The mayor has resisted the Council’s efforts. The administration has rebuffed meetings to discuss the matter with the Council and the comptroller’s office since December of last year

Wyatt expressed concern that the city’s bond rating might be downgraded again, as it was last summer, if the city doesn’t reform its budgeting practices and demonstrate its intention to bolster reserves..

“Our responsibility as fiduciaries is to have a city that can meet its obligations,” Wyatt told Investigative Post. “We certainly don’t want to go back to a hard control board.”

Deficit borrowing

In his May 11 letter to the mayor, R. Nils Olsen, Jr., the control board’s chair, asked the Brown administration to submit a revised four-year financial plan “to address how the budget gap will be closed in the event federal stimulus is not approved and casino revenues are not received.”

Olsen noted that federal aid had not yet been approved and “casino revenue and various other revenues” in the mayor’s budget were likely to be “negatively impacted by extenuating circumstances related to the pandemic.”

In the event those revenues failed to materialize, and the city pursued borrowing money to cover the resulting deficit, Olsen wrote, the control board wanted to know details: how much and under what terms, as governed by existing municipal finance law.

Ordinarily, local governments can only borrow to pay for capital projects — road work, building repair, and the like. However, in extraordinary circumstances, a local government with cash flow problems can seek approval from the state comptroller to borrow money to cover an operating  deficit. 
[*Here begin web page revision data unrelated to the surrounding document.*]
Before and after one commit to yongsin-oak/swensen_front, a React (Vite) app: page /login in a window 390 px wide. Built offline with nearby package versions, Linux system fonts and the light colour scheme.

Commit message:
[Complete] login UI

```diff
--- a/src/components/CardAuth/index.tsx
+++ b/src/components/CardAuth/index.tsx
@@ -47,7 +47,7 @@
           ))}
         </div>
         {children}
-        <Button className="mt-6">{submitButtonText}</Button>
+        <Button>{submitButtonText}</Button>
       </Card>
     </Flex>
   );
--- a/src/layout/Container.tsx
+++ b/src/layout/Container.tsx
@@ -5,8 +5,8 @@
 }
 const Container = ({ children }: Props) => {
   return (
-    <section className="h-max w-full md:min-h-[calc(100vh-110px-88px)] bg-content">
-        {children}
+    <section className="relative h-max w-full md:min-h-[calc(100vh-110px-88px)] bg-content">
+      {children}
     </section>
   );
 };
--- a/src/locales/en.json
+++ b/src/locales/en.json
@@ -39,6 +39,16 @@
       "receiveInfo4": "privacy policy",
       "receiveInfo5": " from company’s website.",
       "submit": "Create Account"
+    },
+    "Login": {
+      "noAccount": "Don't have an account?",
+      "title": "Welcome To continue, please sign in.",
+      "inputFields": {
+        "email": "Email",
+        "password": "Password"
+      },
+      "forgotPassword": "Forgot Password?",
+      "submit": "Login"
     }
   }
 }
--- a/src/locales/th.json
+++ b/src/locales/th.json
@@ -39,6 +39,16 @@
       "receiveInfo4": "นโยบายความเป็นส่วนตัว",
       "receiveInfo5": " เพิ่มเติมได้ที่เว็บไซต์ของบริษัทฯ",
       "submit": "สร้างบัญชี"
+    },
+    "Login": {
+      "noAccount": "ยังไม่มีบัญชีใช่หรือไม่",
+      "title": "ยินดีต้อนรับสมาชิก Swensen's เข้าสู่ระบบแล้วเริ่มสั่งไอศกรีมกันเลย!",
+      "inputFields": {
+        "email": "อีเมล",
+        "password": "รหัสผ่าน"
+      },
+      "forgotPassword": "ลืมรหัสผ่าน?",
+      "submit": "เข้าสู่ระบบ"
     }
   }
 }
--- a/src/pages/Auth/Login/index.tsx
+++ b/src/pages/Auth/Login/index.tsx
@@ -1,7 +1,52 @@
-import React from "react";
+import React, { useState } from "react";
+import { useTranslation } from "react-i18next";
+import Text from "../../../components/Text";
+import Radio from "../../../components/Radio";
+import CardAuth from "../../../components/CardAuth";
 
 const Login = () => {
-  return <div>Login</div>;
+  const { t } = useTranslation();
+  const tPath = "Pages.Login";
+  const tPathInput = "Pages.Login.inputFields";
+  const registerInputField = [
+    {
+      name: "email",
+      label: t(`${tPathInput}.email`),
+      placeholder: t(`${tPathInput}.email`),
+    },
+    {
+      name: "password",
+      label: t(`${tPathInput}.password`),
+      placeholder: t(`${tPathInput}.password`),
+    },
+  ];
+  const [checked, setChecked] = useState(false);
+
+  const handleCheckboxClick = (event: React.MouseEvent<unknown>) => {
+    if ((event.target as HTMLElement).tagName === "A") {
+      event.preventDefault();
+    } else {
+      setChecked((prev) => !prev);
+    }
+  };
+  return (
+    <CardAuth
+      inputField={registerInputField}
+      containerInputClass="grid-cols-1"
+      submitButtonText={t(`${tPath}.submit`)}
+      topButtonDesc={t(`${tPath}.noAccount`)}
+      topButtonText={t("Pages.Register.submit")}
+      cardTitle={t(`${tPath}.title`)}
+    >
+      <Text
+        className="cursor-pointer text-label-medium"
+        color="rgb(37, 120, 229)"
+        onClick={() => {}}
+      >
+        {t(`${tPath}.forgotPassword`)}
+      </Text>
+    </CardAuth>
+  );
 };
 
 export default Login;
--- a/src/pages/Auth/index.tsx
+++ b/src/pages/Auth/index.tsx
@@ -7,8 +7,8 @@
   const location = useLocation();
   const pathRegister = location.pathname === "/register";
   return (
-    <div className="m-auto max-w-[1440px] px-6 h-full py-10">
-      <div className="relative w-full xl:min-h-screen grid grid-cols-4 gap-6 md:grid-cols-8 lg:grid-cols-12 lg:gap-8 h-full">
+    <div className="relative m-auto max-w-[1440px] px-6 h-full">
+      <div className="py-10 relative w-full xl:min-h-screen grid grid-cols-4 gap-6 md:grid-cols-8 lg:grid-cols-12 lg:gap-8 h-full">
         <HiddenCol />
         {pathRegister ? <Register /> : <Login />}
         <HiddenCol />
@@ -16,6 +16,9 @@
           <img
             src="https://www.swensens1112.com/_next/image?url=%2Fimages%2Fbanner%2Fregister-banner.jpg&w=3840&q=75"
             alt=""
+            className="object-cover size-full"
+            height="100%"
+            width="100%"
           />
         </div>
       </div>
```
The amount a local government can borrow for that purpose is limited to 20 percent of the revenue it collects annually in taxes and fees. State and federal aid and county sales tax don’t count. For Buffalo, that’d be in the neighborhood of $50 million. 

In response to the COVID-19 crisis, the Federal Reserve has committed to purchasing up to $500 billion in municipal bonds from governments facing COVID-related cash flow problems. The same cap — 20 percent of annual revenue — applies, and the term on the bonds is three years.

State finance law likewise dictates deficit finance bonds be short-term loans. The Brown administration, along with other local governments in New York State, is reportedly lobbying for exceptions that would raise the cap and extend the payback period for deficit borrowing.

But Olsen, in his letter, cautioned against any speculative budgeting.

“Proposed legislation increasing limits and/or extending repayment terms should not be considered at this time,” Olsen wrote.

In other words, Olsen asked the mayor to submit a new, four-year financial plan that reflects things as they are, not as his administration hopes they will be. He closed the letter by expressing confidence in the mayor’s ability to lead the city through the current fiscal crisis.

Meanwhile, Wyatt told Investigative Post the Council’s Finance Committee will continue to push for a fund balance policy and a greater role in overseeing city finances. He acknowledged the Council’s share in the blame for the city’s precarious situation. But he added the Council was unlikely to  “go along to get along” with the mayor’s office during the current budget process. 

“I’m not trying to say, ‘You did something wrong,’” Wyatt said. “The citizens of the City of Buffalo don’t want to hear all that. They want to hear what is the action we’re going to take to make sure our city stays solvent. Not the political stuff.”